We are beginning a new Sunday feature here at MNN that will put the spotlight on a different Nintendo eShop title each week. The games spotlighted can be new or old, and will also be reviewed. We hope you enjoy it! This week, Chain Blaster for Nintendo 3DS:
The simplicity of arcade-style space shooters seems to never get old, as each new title in the genre manages to evolve the same basic gameplay concepts through the introduction of new power ups or a slight variance in the style of play. Chain Blaster on the 3DS eShop is no exception. While the game employs a mixture of gameplay mechanics that calls to mind classics like Space Invaders and Gradius, rewarding new elements are thrown into the mix to make Chain Blaster a worthwhile experience.
In Chain Blaster, players control an anti-virus ship set on a mission to rid the world’s super-computer from evil virus ships trying to infiltrate and use it to launch nuclear weapons. Like Gradius, players of Chain Blaster fire upon lines of enemy ships to receive power ups, in this case building up their Blast Gauge and Extend Gauge, the latter of which effectively serves as the player’s number of lives. Once the Blast Gauge becomes sufficiently full, the player can fire a Chain Blast that has the ability to destroy multiple lines of enemy ships at once. After several squads of enemies are defeated, mini-bosses appear in the form of larger spaceships, and following the defeat of several mini-bosses, the player’s ship is surrounded by a large space station as the main boss. This succession of enemies is repeated until the completion of the game.
Chain Blaster features some elements that add to its replay value. The 3D backgrounds are simple and sometimes redundant, but are also effective at conveying the experience of flying through outer space.
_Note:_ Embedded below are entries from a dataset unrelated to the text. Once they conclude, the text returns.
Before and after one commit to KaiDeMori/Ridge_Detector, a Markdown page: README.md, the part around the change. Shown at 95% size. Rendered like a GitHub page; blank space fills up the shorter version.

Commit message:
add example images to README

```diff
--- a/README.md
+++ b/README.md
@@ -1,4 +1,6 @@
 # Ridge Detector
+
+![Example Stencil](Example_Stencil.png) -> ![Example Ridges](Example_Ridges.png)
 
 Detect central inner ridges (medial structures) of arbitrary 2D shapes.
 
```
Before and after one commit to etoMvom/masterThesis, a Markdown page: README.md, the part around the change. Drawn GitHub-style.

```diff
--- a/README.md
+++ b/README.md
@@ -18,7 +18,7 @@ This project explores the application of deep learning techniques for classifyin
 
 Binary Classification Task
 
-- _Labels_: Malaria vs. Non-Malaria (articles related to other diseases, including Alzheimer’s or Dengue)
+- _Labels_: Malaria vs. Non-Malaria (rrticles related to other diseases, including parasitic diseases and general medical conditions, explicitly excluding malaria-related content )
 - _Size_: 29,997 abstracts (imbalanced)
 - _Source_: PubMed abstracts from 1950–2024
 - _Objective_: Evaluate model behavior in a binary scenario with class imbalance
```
Though the levels can be repetitive, enemies become increasingly difficult, and challenging yourself to higher and higher scores can be addicting. The music enhances the thrills of dodging enemy fire, and though the graphics may seem rudimentary to some, they are just right for this style of game, and serve as a throwback to shooters of yesteryear. Also adding to the replay value are two difficulty options, each with a different spaceship to pilot that places its own limitations on the player. In the harder of the two modes, players must initiate Chain Blasts by flying directly into enemies, as their spaceship in this mode lacks the ability to shoot the blasts.
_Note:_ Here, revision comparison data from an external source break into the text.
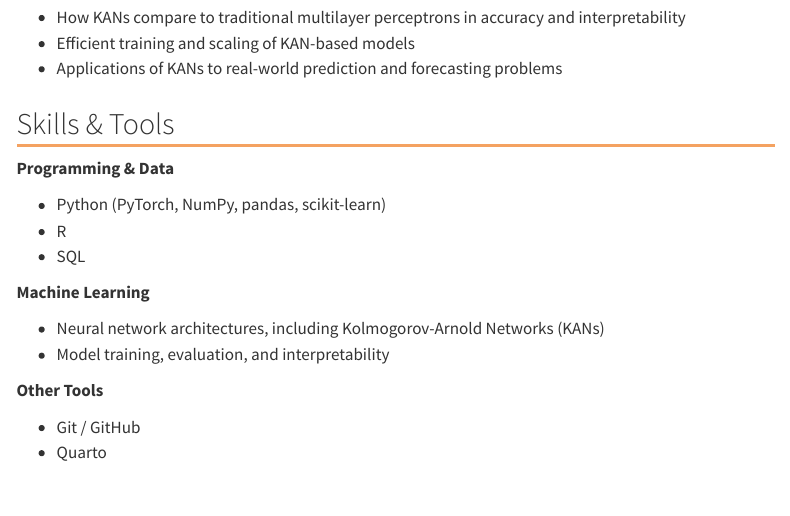
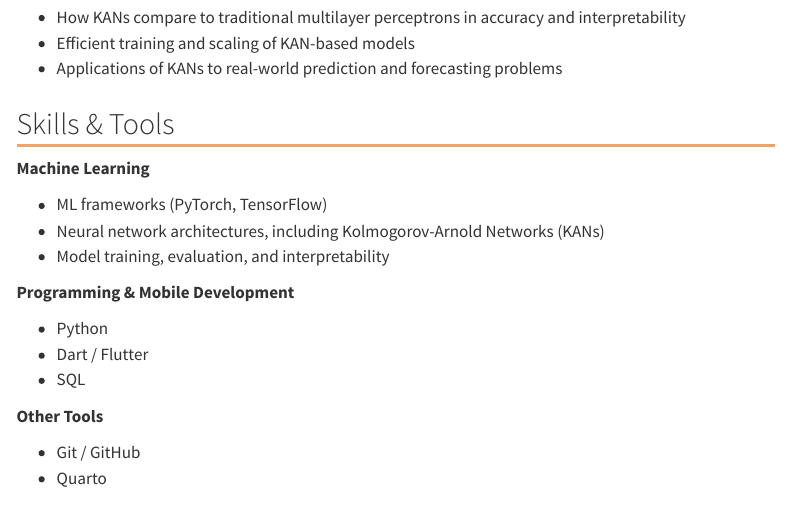
Before and after one commit to dlgallegose/dlgallegose.github.io, a Quarto document (index.qmd): the page in a window 1100 px wide, from 1380 px down. Rendered offline with R 4.5, knitr and Pandoc in place of Quarto, with nearby package versions; menus at the side of the page are left out.

Commit message:
Add README and update Skills & Tools to reflect actual tech stack
List ML frameworks, SQL, and Dart/Flutter instead of placeholder
guesses, and add a project README pointing to the live site.

```diff
--- a/index.qmd
+++ b/index.qmd
@@ -37,16 +37,17 @@ functions on edges. I'm interested in:
 
 ## Skills & Tools
 
-**Programming & Data**
-
-- Python (PyTorch, NumPy, pandas, scikit-learn)
-- R
-- SQL
-
 **Machine Learning**
 
+- ML frameworks (PyTorch, TensorFlow)
 - Neural network architectures, including Kolmogorov-Arnold Networks (KANs)
 - Model training, evaluation, and interpretability
+
+**Programming & Mobile Development**
+
+- Python
+- Dart / Flutter
+- SQL
 
 **Other Tools**
 
```
Also changed, not shown: README.md.
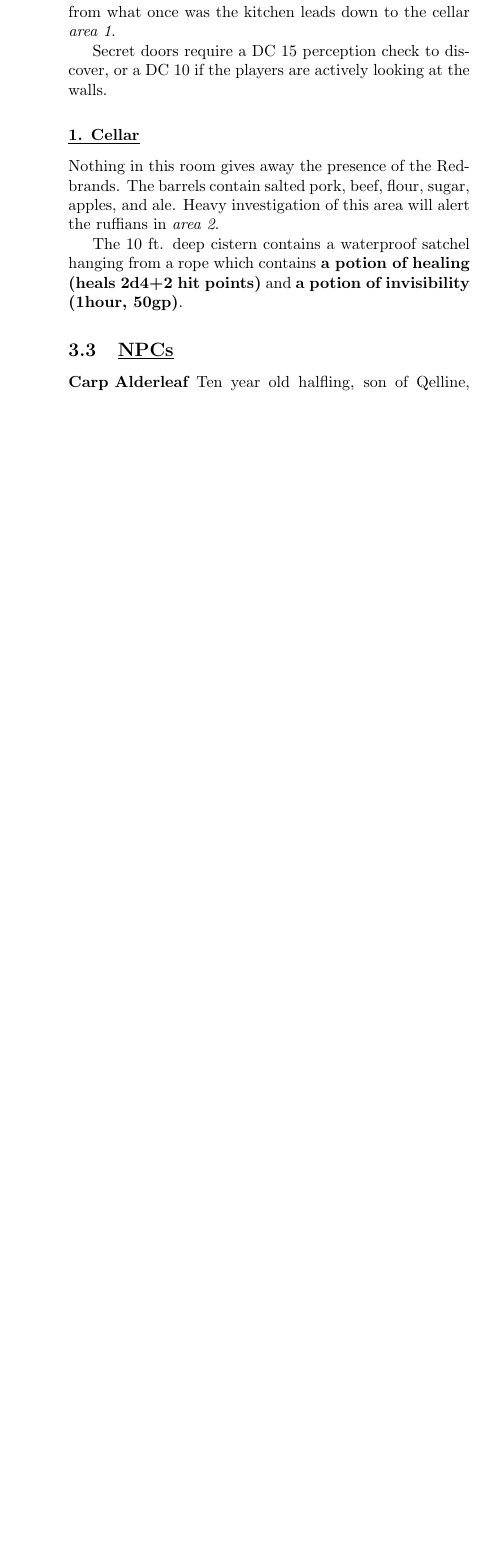
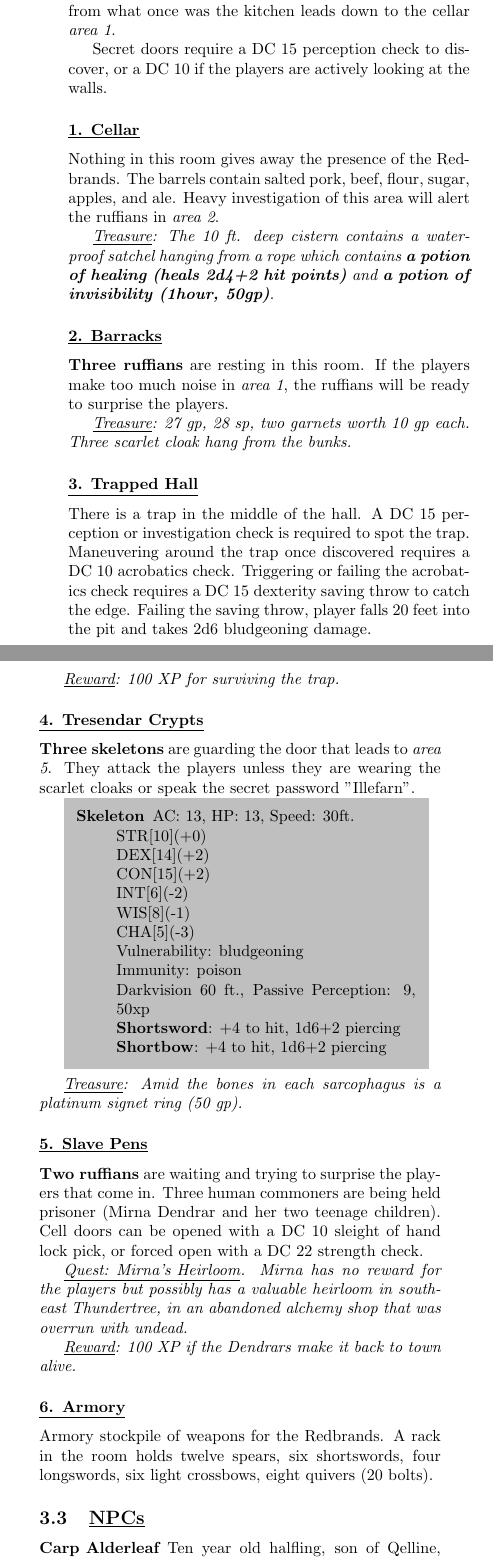
Before and after one commit to leblancdavid/dnd-adventures, a LaTeX document (Lost Mine of Phandelver/summary.tex, which reads Lost Mine of Phandelver/sections/part2.tex): part of one column of page 6 of 7 before the commit and two parts of the columns of page 6 of 8 after it, the two joined at a grey line, cut so that both start at the same text, the shorter picture padded with empty space. Compiled offline with pdfLaTeX.

Commit message:
Update to part 2

```diff
--- a/Lost Mine of Phandelver/sections/part2.tex
+++ b/Lost Mine of Phandelver/sections/part2.tex
@@ -89,7 +88,52 @@ Secret doors require a DC 15 perception check to discover, or a DC 10 if the pla
 \subsubsection*{\underline{1. Cellar}}
 Nothing in this room gives away the presence of the Redbrands. The barrels contain salted pork, beef, flour, sugar, apples, and ale. Heavy investigation of this area will alert the ruffians in \emph{area 2}.
 
-The 10 ft. deep cistern contains a waterproof satchel hanging from a rope which contains \textbf{a potion of healing (heals 2d4+2 hit points)} and \textbf{a potion of invisibility (1hour, 50gp)}.
+\emph{\underline{Treasure}: The 10 ft. deep cistern contains a waterproof satchel hanging from a rope which contains \textbf{a potion of healing (heals 2d4+2 hit points)} and \textbf{a potion of invisibility (1hour, 50gp)}}.
+
+\subsubsection*{\underline{2. Barracks}}
+\textbf{Three ruffians} are resting in this room. If the players make too much noise in \emph{area 1}, the ruffians will be ready to surprise the players.
+
+\emph{\underline{Treasure}: 27 gp, 28 sp, two garnets worth 10 gp each. Three scarlet cloak hang from the bunks.}
+
+\subsubsection*{\underline{3. Trapped Hall}}
+There is a trap in the middle of the hall. A DC 15 perception or investigation check is required to spot the trap. Maneuvering around the trap once discovered requires a DC 10 acrobatics check. Triggering or failing the acrobatics check requires a DC 15 dexterity saving throw to catch the edge. Failing the saving throw, player falls 20 feet into the pit and takes 2d6 bludgeoning damage.
+
+\emph{\underline{Reward}: 100 XP for surviving the trap.}
+
+\subsubsection*{\underline{4. Tresendar Crypts}}
+\textbf{Three skeletons} are guarding the door that leads to \emph{area 5}. They attack the players unless they are wearing the scarlet cloaks or speak the secret password "Illefarn".
+
+\colorbox{lightgray}{\begin{minipage}{0.4\textwidth}
+		\begin{description}
+			\item[Skeleton]
+			AC: 13, HP: 13, Speed: 30ft.
+			\\ STR[10](+0)
+			\\ DEX[14](+2)
+			\\ CON[15](+2)
+			\\ INT[6](-2)
+			\\ WIS[8](-1)
+			\\ CHA[5](-3)
+			\\ Vulnerability: bludgeoning
+			\\ Immunity: poison
+			\\ Darkvision 60 ft., Passive Perception: 9, 50xp
+			\\ \textbf{Shortsword}: +4 to hit, 1d6+2 piercing
+			\\ \textbf{Shortbow}: +4 to hit, 1d6+2 piercing
+		\end{description}
+\end{minipage}}
+\break
+
+\emph{\underline{Treasure}: Amid the bones in each sarcophagus is a platinum signet ring (50 gp).}
+
+\subsubsection*{\underline{5. Slave Pens}}
+\textbf{Two ruffians} are waiting and trying to surprise the players that come in. Three human commoners are being held prisoner (Mirna Dendrar and her two teenage children). Cell doors can be opened with a DC 10 sleight of hand lock pick, or forced open with a DC 22 strength check.
+
+\emph{\underline{Quest: Mirna's Heirloom}. Mirna has no reward for the players but possibly has a valuable heirloom in southeast Thundertree, in an abandoned alchemy shop that was overrun with undead. }
+
+\emph{\underline{Reward}: 100 XP if the Dendrars make it back to town alive.}
+
+\subsubsection*{\underline{6. Armory}}
+Armory stockpile of weapons for the Redbrands. A rack in the room holds twelve spears, six shortswords, four longswords, six light crossbows, eight quivers (20 bolts).
+
 
 
 \subsection{\underline{NPCs}}
```
Also changed, not shown: Lost Mine of Phandelver/summary.pdf, Lost Mine of Phandelver/sections/part2.tex (2 more changed lines).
At only $6.99, Chain Blaster by indie developer G-Style is a small but welcome diversion to the 3DS’s meatier first-party titles, and a worthy successor to the Atari and NES shooters on which it is based.